Book Review: Past Doctor Adventures – Players by Terrance Dicks
Players is a Past Doctor Adventure by Terrance Dicks that features the Sixth Doctor as played by Colin Baker, and Peri, his first companion, is in many ways a Doctor Who continuity nut’s wet dream. In one sense, it is the predecessor to the series five episode “Victory of the Daleks.” In “Victory,” Winston Churchill shows previous experience with the Doctor, and this novel features their first several meetings. Being that the episode is written by Mark Gatiss, who has written many audio plays and tie-in novels himself, it is perfectly reasonable to think Gatiss wrote “Victory of the Daleks” with the continuity established in Players under some consideration.
Another storyline in the novel causes it to serve somewhat as a sequel to Dicks and Malcolm Hulke’s epic season six serial “The War Games,” featuring the Second and later Sixth Doctors meeting Lieutenant Jeremy Carstairs and ambulance nurse Lady Jennifer after having their memories wiped and being returned to their own time following the events of “The War Games.” To make things even more fanboyish, the novel places the Second Doctor cameo storyline firmly in Season 6B. Being that the novel is written by Terrance Dicks, long time writer of the classic series and script editor for the brilliant Jon Pertwee era, this novel is really as close to surefire canon as can be.
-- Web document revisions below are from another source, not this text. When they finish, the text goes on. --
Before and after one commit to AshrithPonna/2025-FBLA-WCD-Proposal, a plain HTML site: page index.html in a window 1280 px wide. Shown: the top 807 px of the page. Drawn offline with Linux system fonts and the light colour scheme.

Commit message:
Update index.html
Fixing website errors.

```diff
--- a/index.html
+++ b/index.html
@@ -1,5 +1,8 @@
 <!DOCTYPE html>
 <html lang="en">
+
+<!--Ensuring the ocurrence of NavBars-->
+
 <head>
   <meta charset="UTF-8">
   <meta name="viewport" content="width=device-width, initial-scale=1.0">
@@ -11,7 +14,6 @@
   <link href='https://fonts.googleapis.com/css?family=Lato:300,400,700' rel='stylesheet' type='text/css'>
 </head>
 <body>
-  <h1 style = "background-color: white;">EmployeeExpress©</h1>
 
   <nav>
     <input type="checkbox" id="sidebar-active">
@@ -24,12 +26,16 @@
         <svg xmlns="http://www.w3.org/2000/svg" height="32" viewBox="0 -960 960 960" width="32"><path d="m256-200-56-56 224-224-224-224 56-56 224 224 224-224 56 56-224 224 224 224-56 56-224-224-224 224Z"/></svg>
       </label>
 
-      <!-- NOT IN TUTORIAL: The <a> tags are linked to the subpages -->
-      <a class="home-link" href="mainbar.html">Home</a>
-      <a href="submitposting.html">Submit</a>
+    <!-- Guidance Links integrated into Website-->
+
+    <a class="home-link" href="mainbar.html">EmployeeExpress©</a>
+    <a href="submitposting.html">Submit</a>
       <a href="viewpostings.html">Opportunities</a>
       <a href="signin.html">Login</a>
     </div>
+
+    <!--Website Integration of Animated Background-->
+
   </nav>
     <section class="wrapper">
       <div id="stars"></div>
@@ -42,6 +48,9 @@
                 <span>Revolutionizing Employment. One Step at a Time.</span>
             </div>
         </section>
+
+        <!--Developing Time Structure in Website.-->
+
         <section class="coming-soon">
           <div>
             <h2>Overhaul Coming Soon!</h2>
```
Despite never having written an episode during Colin Baker’s era as the Doctor, Dicks perfectly encapsulated the Sixth Doctor in the novel. His characterization overall is excellent, especially if you can just allow yourself to accept that being an English writer, Dicks doesn’t have anything bad to say about Winston Churchill. Reading about the future’s of Lady Jennifer and Lt. Carstairs, whose personalities are re-captured perfectly, is probably my favorite part of the novel.
Dicks’ prose is nothing extraordinary, but something I can overlook. The biggest issue with the novel is the plot: it just doesn’t really go anywhere. I was so engrossed in the fanboy continuity references that it wasn’t until about page 150 or so that I realized that the story had gone nowhere. The villains are barely present, and aside from a few minor action sequences, the entire flow of the story is practically non-existent. It ends up being just a generic Doctor-goes-to-war romp, with not a lot else to say.
The Doctor Who fan in me still enjoyed Players for all its continuity goodness, but the reader of fine literature in me has to say that this is kind of crap. Big Doctor Who fans will find something to enjoy here, but I couldn’t recommend this to a casual fan.